## [TASK DIRECTIONS]
Tally the lines in the listing below that contain the string "dispositive", and state only the total.
(STUDY MATERIAL)
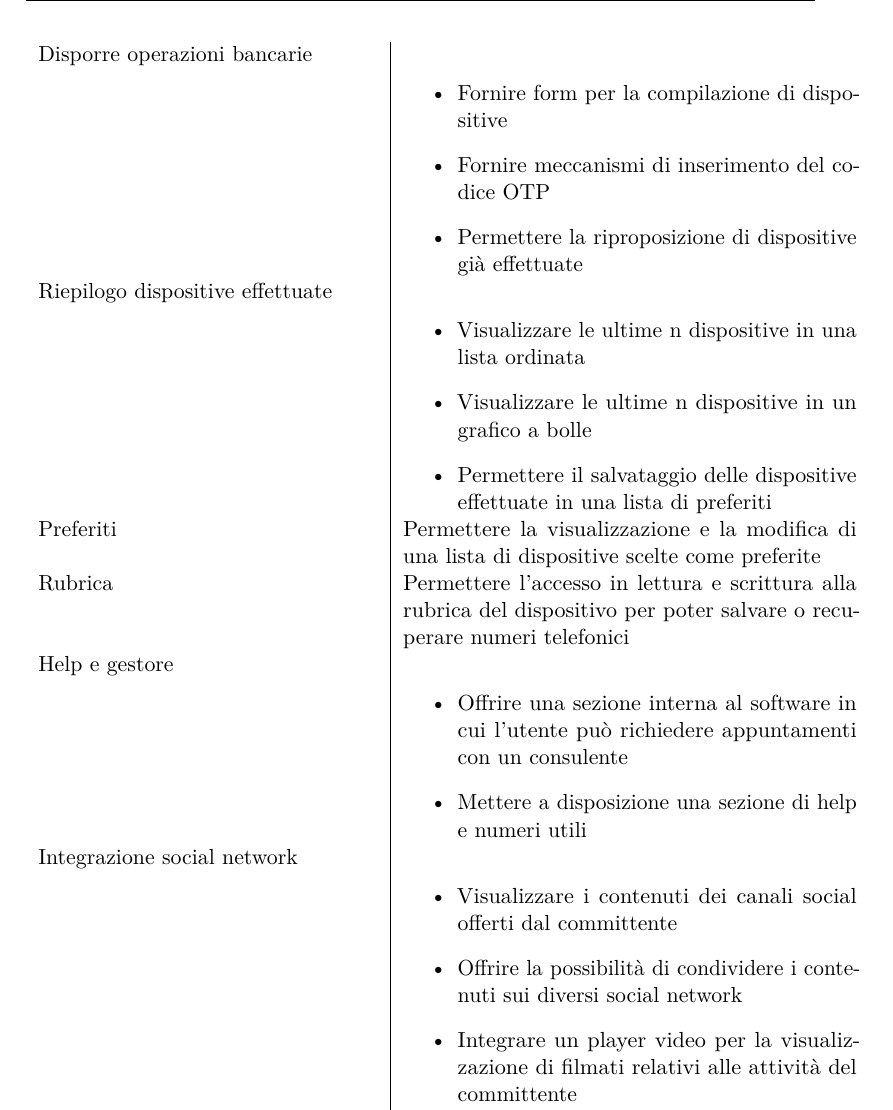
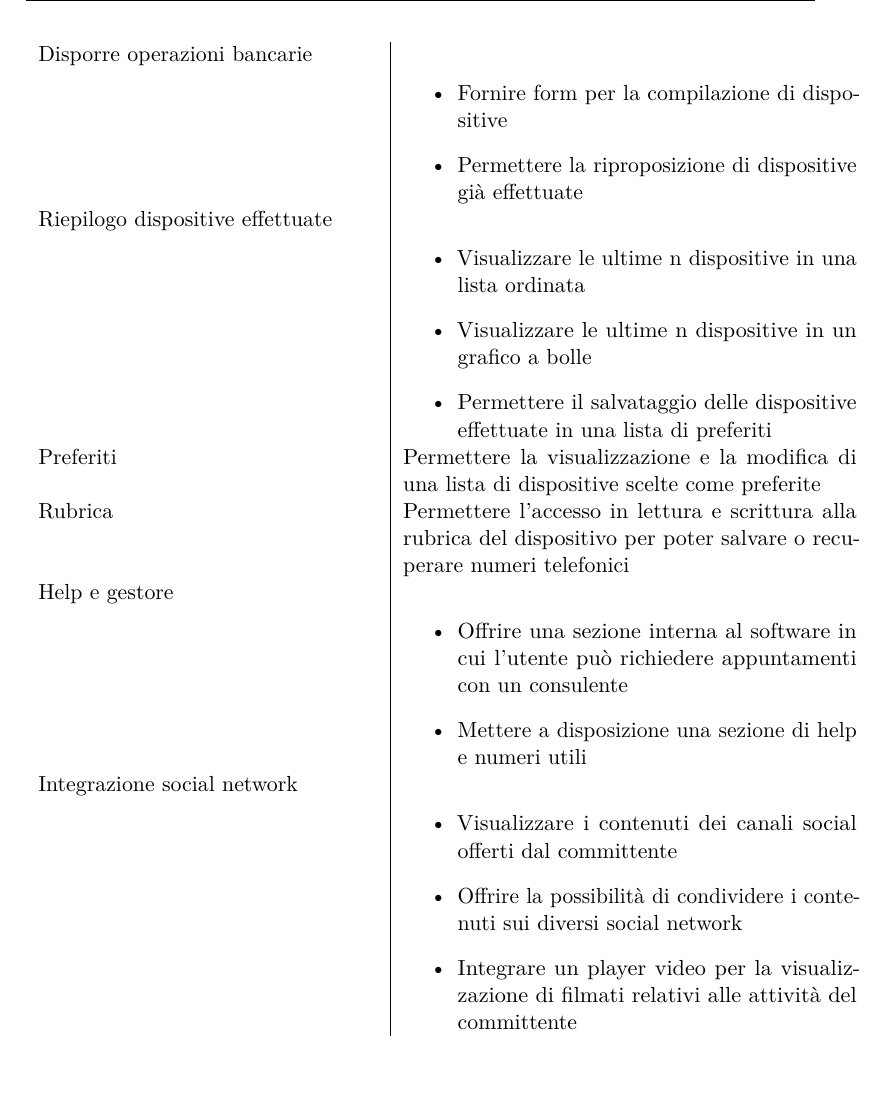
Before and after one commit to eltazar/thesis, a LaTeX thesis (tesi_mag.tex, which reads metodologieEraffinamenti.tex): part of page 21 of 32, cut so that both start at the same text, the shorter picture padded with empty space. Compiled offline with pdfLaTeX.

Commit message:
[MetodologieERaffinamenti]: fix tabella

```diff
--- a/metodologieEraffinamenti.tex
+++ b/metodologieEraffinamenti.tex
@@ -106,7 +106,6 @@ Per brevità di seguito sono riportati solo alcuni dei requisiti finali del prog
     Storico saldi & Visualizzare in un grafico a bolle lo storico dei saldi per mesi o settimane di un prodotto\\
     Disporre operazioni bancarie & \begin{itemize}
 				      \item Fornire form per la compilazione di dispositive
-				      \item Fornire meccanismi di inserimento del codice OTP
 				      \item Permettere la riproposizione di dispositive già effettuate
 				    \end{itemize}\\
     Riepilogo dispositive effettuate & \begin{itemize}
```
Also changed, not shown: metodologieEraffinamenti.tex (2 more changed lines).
(End STUDY MATERIAL)
(STUDY MATERIAL)
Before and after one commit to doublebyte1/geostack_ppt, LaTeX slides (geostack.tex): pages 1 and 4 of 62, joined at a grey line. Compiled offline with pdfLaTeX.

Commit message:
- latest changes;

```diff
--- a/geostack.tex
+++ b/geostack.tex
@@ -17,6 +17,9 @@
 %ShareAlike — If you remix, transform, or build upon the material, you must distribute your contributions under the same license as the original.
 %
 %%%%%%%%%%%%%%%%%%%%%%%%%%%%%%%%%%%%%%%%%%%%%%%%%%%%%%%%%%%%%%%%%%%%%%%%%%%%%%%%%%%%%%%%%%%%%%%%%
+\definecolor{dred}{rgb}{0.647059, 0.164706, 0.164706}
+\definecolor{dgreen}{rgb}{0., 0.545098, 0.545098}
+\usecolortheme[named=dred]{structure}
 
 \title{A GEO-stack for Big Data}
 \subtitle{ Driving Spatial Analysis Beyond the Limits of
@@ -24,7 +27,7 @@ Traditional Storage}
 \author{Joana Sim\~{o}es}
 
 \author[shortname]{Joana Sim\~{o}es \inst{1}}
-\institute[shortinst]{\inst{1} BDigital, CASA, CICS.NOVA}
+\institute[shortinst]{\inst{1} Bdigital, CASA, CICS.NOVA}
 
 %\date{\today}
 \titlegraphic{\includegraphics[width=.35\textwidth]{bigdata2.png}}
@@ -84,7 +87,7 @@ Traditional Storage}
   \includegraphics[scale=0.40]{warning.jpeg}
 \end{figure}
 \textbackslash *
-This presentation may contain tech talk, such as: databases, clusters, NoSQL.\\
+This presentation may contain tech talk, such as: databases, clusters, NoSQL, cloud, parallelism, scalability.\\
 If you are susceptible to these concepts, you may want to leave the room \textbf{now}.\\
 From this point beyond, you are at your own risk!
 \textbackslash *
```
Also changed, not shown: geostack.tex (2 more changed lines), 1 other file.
(End STUDY MATERIAL)
## [EXERCISE ANSWER]
3